(This article was reprinted in the online magazine of the “Institute for Ethics and Emerging Technologies,” December 7, 2014)
Many scientists believe that we will soon be able to preserve our consciousness indefinitely. There are a number of scenarios by which this might be accomplished, but so-called mind uploading is one of the most prominent. Mind uploading refers to a hypothetical process of copying the contents of a consciousness from a brain to a computational device. This could be done by copying and transferring these contents into a computer, or by piecemeal replacement with parts of the brain gradually replaced by hardware. Either way consciousness would no longer be running on a biological brain.
I am in no position to judge the feasibility of mind uploading; experts have both praised and pilloried its viability. Nor can I judge what it would be like to live in a virtual reality, given that I don’t even know what it’s like to be a dog or another person. And I don’t know if I would have subjective experiences inside a computer, in fact we don’t know how the brain gives rise to subjective experiences. So I certainly don’t know what it would be like to exist as a simulated mind inside a computer or a robotic body. What I do know is that the Oxford philosopher and futurist Nick Bostrom has argued that there is a good chance that we live in a simulation now. And if he’s right, then you are having subjective experiences inside a computer simulation as we you read this.
But does it make sense to think a mind program could run on something other than a brain? Isn’t subjective consciousness rooted in the biological brain? Yes, for the moment our mental software runs on the brain’s hardware. But there is no necessary reason that this has to be the case. If I told you a hundred years ago that some integrated silicon circuits will come to play chess better than grandmasters, model future climate change, recognize faces and voices, and solve famous mathematical problems, you would be astonished. Today you might reply, “but computers still can’t feel emotions or taste a strawberry.” And you are right they can’t—for now. But what about a thousand years from now? What about ten thousand or a million years from now? Do you really think that in a million years the best minds will run on carbon based brains?
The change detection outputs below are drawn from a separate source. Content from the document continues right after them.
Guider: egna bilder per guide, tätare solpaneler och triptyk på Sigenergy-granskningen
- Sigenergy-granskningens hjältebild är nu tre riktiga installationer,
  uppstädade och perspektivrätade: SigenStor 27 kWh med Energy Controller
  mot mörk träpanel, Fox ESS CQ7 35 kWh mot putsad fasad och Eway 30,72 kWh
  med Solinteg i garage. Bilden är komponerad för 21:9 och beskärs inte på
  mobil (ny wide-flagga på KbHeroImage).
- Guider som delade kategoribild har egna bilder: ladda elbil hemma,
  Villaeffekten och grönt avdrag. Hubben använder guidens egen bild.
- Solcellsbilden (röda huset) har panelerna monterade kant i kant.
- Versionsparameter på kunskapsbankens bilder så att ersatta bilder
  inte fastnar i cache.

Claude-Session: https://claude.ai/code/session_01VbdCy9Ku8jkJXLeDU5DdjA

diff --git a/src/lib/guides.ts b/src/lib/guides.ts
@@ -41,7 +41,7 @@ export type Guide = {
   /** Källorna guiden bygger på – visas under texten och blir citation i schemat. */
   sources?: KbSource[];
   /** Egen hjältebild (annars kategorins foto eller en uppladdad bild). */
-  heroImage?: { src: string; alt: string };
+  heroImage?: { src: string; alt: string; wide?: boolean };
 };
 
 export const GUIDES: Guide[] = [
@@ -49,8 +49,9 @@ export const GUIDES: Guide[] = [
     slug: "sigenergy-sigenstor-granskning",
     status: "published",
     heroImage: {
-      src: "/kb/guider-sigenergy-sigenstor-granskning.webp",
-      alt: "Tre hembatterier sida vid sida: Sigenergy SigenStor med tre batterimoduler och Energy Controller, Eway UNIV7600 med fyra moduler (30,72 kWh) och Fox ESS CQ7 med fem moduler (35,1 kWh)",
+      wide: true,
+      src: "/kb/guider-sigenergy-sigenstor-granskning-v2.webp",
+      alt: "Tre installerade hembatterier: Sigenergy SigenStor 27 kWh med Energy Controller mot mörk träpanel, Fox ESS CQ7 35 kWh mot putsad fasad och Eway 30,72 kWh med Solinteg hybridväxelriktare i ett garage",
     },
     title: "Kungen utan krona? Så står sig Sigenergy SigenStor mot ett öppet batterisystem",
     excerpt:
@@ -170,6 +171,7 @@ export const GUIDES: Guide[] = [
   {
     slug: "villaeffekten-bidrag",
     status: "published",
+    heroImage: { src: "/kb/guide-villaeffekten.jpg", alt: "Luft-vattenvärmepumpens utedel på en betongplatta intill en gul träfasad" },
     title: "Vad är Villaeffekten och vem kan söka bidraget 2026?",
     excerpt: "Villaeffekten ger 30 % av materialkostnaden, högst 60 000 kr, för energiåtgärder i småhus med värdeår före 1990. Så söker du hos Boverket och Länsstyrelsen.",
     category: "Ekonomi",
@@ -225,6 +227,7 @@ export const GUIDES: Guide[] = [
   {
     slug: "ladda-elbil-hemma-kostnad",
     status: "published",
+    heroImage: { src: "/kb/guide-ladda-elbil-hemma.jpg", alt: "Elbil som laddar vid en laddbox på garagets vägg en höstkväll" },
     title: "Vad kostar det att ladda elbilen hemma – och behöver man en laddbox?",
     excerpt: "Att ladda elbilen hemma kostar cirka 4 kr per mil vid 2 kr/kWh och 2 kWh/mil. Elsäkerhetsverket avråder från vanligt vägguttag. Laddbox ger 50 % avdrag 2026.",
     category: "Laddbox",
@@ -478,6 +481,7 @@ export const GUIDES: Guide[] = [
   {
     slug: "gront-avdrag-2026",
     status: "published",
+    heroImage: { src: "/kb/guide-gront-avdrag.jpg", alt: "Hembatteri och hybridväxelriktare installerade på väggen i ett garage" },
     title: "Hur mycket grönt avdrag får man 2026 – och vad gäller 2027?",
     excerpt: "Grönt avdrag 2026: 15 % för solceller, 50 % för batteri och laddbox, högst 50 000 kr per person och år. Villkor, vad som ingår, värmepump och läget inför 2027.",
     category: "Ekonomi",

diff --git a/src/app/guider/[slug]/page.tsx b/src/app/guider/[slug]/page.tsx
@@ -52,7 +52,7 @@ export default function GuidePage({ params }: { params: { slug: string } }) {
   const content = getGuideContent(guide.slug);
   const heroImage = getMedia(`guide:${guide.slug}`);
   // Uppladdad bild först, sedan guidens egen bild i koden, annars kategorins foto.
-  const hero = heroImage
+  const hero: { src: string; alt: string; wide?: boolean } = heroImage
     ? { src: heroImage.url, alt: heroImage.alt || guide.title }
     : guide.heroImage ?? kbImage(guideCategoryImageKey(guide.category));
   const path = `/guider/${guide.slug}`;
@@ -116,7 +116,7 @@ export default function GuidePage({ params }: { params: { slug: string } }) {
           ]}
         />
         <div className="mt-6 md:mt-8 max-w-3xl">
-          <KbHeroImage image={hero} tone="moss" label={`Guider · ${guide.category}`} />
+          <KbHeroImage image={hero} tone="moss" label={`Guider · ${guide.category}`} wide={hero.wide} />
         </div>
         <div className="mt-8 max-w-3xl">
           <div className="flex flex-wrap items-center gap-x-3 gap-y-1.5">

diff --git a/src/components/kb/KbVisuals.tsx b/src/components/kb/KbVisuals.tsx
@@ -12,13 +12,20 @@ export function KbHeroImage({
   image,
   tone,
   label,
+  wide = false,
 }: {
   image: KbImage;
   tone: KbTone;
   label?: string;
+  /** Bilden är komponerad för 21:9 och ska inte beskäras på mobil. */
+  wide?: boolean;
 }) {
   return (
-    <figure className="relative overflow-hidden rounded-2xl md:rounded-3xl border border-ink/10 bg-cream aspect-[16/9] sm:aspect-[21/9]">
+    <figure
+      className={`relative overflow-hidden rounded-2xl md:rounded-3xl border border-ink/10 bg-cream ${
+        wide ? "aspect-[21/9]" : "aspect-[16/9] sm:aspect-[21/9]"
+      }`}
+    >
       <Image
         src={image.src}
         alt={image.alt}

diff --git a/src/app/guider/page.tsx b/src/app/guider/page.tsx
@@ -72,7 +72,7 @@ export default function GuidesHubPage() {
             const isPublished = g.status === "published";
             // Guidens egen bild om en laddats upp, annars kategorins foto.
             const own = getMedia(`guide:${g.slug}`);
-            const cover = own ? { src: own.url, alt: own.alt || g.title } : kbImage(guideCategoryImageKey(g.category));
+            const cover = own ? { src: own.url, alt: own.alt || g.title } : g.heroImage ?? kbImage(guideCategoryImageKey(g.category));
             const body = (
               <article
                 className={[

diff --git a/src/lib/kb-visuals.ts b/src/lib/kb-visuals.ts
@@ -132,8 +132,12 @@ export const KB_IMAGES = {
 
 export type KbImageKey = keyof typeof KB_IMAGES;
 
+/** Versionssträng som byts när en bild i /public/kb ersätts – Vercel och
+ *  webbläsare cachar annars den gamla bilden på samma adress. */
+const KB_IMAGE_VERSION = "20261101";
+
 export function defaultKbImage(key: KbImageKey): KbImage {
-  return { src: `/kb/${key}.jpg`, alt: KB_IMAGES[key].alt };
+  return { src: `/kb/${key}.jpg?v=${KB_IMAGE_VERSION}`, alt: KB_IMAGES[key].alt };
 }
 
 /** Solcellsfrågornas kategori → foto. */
If you still find it astounding that minds could run on silicon chips, consider how absolutely remarkable it is that our minds run on meat! Imagine beings from another planet with cybernetic brains discovering that human brains are made of meat. That we are conscious and communicate by means of our meat brains. They would be amazed. They would find this as implausible as many of us do the idea that minds could run on silicon.
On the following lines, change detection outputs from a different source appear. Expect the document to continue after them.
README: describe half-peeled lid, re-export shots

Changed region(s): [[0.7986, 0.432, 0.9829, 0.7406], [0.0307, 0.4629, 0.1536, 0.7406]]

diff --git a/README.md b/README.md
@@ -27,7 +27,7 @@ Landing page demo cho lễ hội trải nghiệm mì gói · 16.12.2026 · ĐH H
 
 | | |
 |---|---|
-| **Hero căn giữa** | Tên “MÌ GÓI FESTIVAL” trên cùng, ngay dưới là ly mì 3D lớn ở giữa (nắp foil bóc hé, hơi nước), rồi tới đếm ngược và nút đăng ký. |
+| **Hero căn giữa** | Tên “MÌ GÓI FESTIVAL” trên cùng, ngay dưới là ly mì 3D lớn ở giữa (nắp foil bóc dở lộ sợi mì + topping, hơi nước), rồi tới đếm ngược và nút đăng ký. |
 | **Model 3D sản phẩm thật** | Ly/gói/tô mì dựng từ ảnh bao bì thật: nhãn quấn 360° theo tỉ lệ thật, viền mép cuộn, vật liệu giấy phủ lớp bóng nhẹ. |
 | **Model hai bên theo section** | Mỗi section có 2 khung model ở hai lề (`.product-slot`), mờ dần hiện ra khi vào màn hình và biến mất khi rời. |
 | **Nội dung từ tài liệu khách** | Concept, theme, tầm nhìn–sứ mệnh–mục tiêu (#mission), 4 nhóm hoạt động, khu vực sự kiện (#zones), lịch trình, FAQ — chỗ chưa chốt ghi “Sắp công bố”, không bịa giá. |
The key to understanding how mental software can run on non-biological hardware is to think of mental states not in terms of physical implementation but in terms of functions. Consider for example that one of the functions of the pancreas is to produce insulin which maintains the balance of sugar and salt in the body. It is easy to see that something else could perform this function, say a mechanical or silicon pancreas. Or consider an hourglass or an atomic clock. The function of both is to keep time yet they do this quite differently.
Analogously, if mental states are identified by their functional role then they too could be realized on other substrates, as long as the system performs the appropriate functions. In fact, once you have jettisoned the idea that your mind is a ghostly soul or a mysterious, impenetrable, non-physical substance, it is relatively easy to see that your mind program could run on something besides a brain. It is certainly easy enough to imagine self-conscious computers or intelligent aliens whose minds run on something other than biological brains. Of course there’s no way for us to know what it would be like to exist without a brain and body, but there’s no convincing reason to think one couldn’t have subjective experiences without physicality. Perhaps our experiences would be even richer without a brain and body.
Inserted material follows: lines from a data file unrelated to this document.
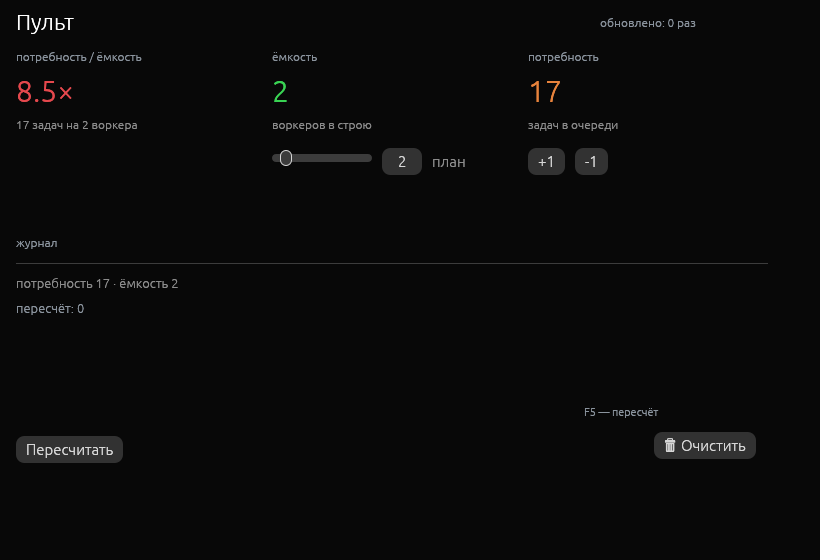
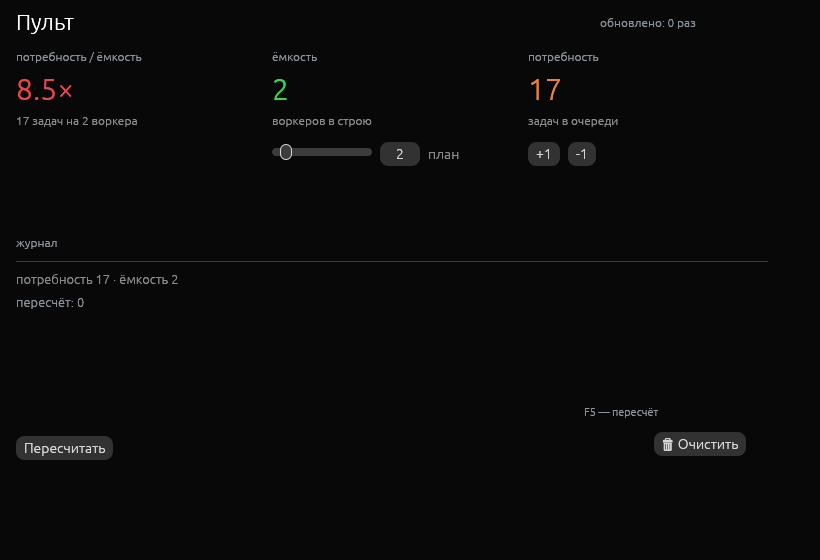
дизайн: единые токены у демо + docs/DESIGN.md
Пульт и Краски приведены к одному набору: theme dark accent #388bfd, шрифт 14,
spacing 8, радиус 8, внешний pad 10. Направление зафиксировано как тёмное
инструментальное, шкала отступов 4/8/12/16, кегли 12/14/20/30, контраст
текста на акценте считается по яркости.

diff --git a/docs/DESIGN.md b/docs/DESIGN.md
@@ -1,0 +1,51 @@
+# Токены дизайна lazr
+
+Направление: **тёмный инструментальный** (вариант 1). Одна тема на все демо — расхождение токенов считается
+дефектом, как и расхождение поведения.
+
+## Отступы (шкала 4)
+
+| Токен | Значение | Где |
+|---|---|---|
+| `pad` контейнера | 10 | внешняя рамка экрана |
+| `spacing` темы | 8 | между строками и контролами |
+| внутренний отступ карточки | 12 | `:pad` у карточек «Пул» |
+| зазор группы | 16 | между блоками действий |
+
+Других отступов нет: 6, 14, 18 — не токены, а случайность.
+
+## Кегли
+
+| Роль | Размер |
+|---|---|
+| основной текст, кнопки | 14 |
+| мелкие подписи, статус | 12 |
+| заголовок экрана | 20 |
+| крупное число в карточке | 30 |
+
+## Цвета
+
+| Роль | Значение |
+|---|---|
+| фон окна | `Visuals::dark()` (egui) |
+| акцент / выделение | `#388bfd` |
+| текст на акценте | по яркости акцента: тёмный на светлом, белый на тёмном |
+| основной текст | `#e8eef7` |
+| второстепенный | `#8b949e` |
+| статус | `#69b4ff` |
+| опасность | `#e5484d` |
+| успех | `#39d353` |
+
+## Радиус и контраст
+
+- Радиус: `8` для контролов и карточек, `2` для холста (там важна рамка, а не скругление).
+- Основной текст — не ниже 4.5:1 к фону; второстепенный — не ниже 3:1.
+- Текст на акценте выбирается вычислением яркости, а не «на глаз»: иначе выделенный инструмент
+  превращается в пустую синюю плашку (так и было, пока не починили).
+
+## Правила
+
+1. Новый контрол берёт токены, а не свои числа.
+2. Проверка целостности — часть состязательного прогона (`adversarial-ui-test`): случайный кегль, цвет вне
+   палитры и отступ не из шкалы считаются дефектом.
+3. Тема живёт в одной строке модели: смена направления — это правка `theme`, а не переписывание экранов.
We have so far ignored important philosophical questions like whether the consciousness transferred is you or just a copy of you. But I doubt that such existential worries will stop people from using technology to preserve their consciousness when oblivion is the alternative. We are changing every moment and few worry that we are only a copy of ourselves from ten years ago. We wake up every day as little more than a copy of what we were yesterday and few fret about that.
Perhaps an even more pressing concern is what one does inside a simulated reality for an indefinitely long time. This is the question recently raised by the prominent Princeton neuroscientist Michael Graziano. He argues that the question is not whether we will be able to upload our brains into a computer—he says we will—but what will become of us when we do. What will we do with all that time?
I suppose that some may get bored with eternity and prefer annihilation. Some would get bored with the heaven they say they desire. Some are bored now. So who wants to extend their consciousness so that they can love better and know more? Who wants to live long enough to have experiences that surpass our current ones in unimaginable ways? The answer is … many of us do. Many of us aren’t bored so easily. And if we get bored we can always delete the program.